Hubert de Billy
What was it like coming of age in a champagne house? 'I am the fifth generation owner of Pol Roger and I have been surrounded by champagne since the age of 16. My career started as a salesman liaising with our English and French distributors and I was later sent to the wineries of California to gain work experience. After that I attended university before taking over the business side of the operation. The champagne business can be very nice, very glamorous. But there are two distinct aspects to my job: the production side and the glitzy events we stage to promote the product. I might spend one day with a thousand people, including royalty, and the next will be a cosy media lunch. I also spend a lot of time at the vineyard talking to our growers. It is a duty but I enjoy it very much. My children - two sons and a daughter - are being given the freedom to choose their own career paths. My eldest son is studying acting in Paris. My daughter wants to be a journalist. They can always come back to the family business if they want. My second son is the only one who has shown an interest in becoming a winemaker. Being the only son in my generation, it was difficult to turn my back on the business.'
How do you keep your business on trend with the well-educated, younger wine drinker? 'They are the future connoisseurs. They need to realise the quality and value of Pol Roger. Education comes with understanding of wine prices - why they are expensive or cheap. We do lots of tastings in Europe. I travel extensively every year to conduct tastings and to educate future drinkers to appreciate our champagne.'
Why have you named one of your vintages in honour of former British prime minister Winston Churchill?'Our champagne has always been well received in Britain.
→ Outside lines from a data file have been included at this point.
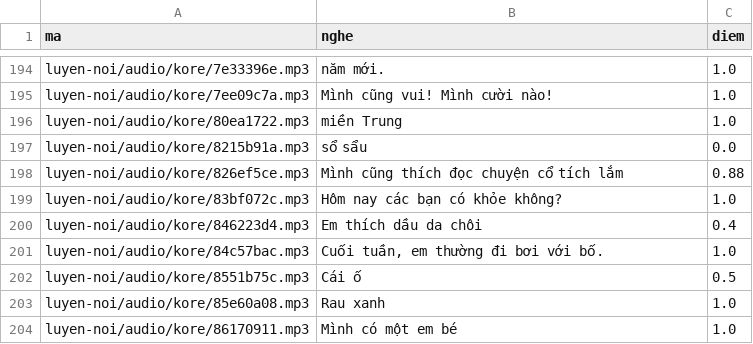
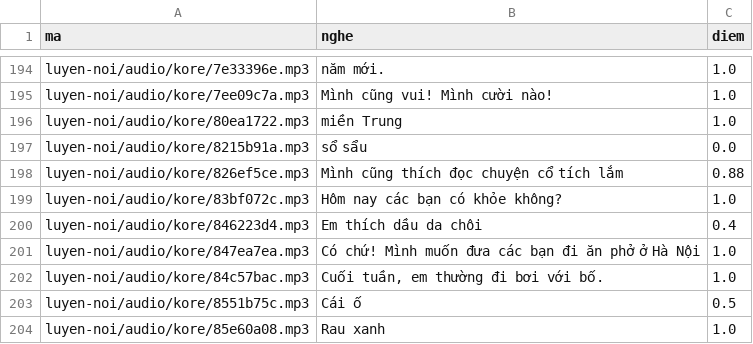
Before and after one commit to CVCEC/cong-truong-tieng-viet, a TSV file: giong-ai/kiem-tra.tsv, drawn as a sheet; only a part is shown, gaps mark what is left out; the shorter side is filled out with more unchanged rows.

```diff
--- a/giong-ai/kiem-tra.tsv
+++ b/giong-ai/kiem-tra.tsv
@@ -200,2 +200,3 @@ luyen-noi/audio/kore/83bf072c.mp3	Hôm nay các bạn có khỏe không?	1.0
 luyen-noi/audio/kore/846223d4.mp3	Em thích dầu da chôi	0.4
+luyen-noi/audio/kore/847ea7ea.mp3	Có chứ! Mình muốn đưa các bạn đi ăn phở ở Hà Nội	1.0
 luyen-noi/audio/kore/84c57bac.mp3	Cuối tuần, em thường đi bơi với bố.	1.0
```
Also changed, not shown: 4 other files.
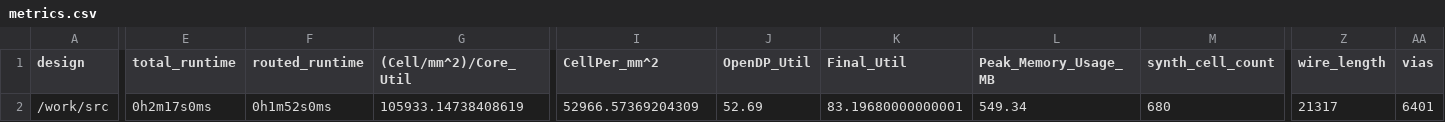
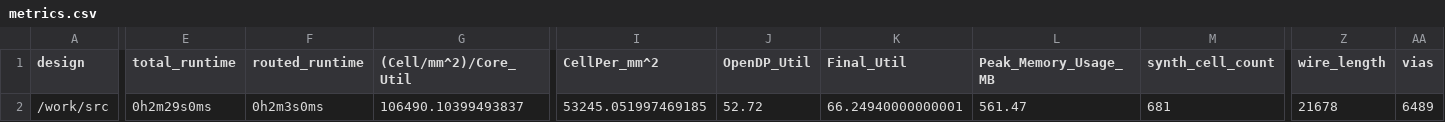
Before and after one commit to TinyTapeout/tinytapeout-06, a CSV file: projects/tt_um_flappy_bird/stats/metrics.csv, drawn as a sheet; only a part is shown, gaps mark what is left out; the diff covers the shown part only; the diff names each change by its address in the sheet, - before the commit and + after, or states it on an @@ line.

Commit message:
feat: update project tt_um_flappy_bird from RobinH08/JKU-TT06-FlappyBird
Commit: f54fd427c14ddd43bb08fd5228d63664ad9b856c
Workflow: https://github.com/RobinH08/JKU-TT06-FlappyBird/actions/runs/8632170515

```diff
--- a/projects/tt_um_flappy_bird/stats/metrics.csv
+++ b/projects/tt_um_flappy_bird/stats/metrics.csv
-E2 (total_runtime): 0h2m17s0ms
+E2 (total_runtime): 0h2m29s0ms
-F2 (routed_runtime): 0h1m52s0ms
+F2 (routed_runtime): 0h2m3s0ms
-G2 ((Cell/mm^2)/Core_Util): 105933.14738408619
+G2 ((Cell/mm^2)/Core_Util): 106490.10399493837
-I2 (CellPer_mm^2): 52966.57369204309
+I2 (CellPer_mm^2): 53245.051997469185
-J2 (OpenDP_Util): 52.69
+J2 (OpenDP_Util): 52.72
-K2 (Final_Util): 83.19680000000001
+K2 (Final_Util): 66.24940000000001
-L2 (Peak_Memory_Usage_MB): 549.34
+L2 (Peak_Memory_Usage_MB): 561.47
-M2 (synth_cell_count): 680
+M2 (synth_cell_count): 681
-Z2 (wire_length): 21317
+Z2 (wire_length): 21678
-AA2 (vias): 6401
+AA2 (vias): 6489
```
Also changed, not shown: 16 edited cells elsewhere in this file, 6 other files.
In fact, Pol Roger was selected as the exclusive champagne to be served at last year's royal wedding banquets. Winston Churchill enjoyed a great friendship with my ancestors - he was just 30 years old when he became friends with our family. He was very fond of Pol Roger but at that time he was still largely unknown to the public. There was never any business contract between Churchill and our family, but he continued to help us promote our product after the second world war, and accepted the fact that we traded on his good name. So our signature champagne - Cuv?e Sir Winston Churchill - was launched in 1984 to honour him. My father still meets with his daughter in London for lunch once or twice a year. It is a pure friendship, and we remain great family friends.'
Is champagne more popular with women than with men? 'That is certainly the case in Japan, where women can't get enough of it. Japan is the only place where I conduct consumer lunches and the majority of attendees are female. Asian women enjoy drinking champagne more than Asian men. However, it is less obvious in the United States and Europe, where rose is the recognised 'female wine'. In France, sales of rose have increased many fold as more and more women develop a taste for it.'
Do you have plans to enter the Chinese market? 'Pol Roger is not sold in supermarkets, so it will take a long time for our champagne business to gain a share. In most big cities of the world, champagne by the glass is readily available in restaurants, but in Asia, this practice is not as popular and all those small cities are very hard to reach. We are connecting with female wine lovers to let them learn more about Pol Roger and when this happens, business will definitely grow. Hong Kong and Japan are our most mature markets. We are developing the brand in Taipei and South Korea, because, at the moment, they are more important to us than the mainland.'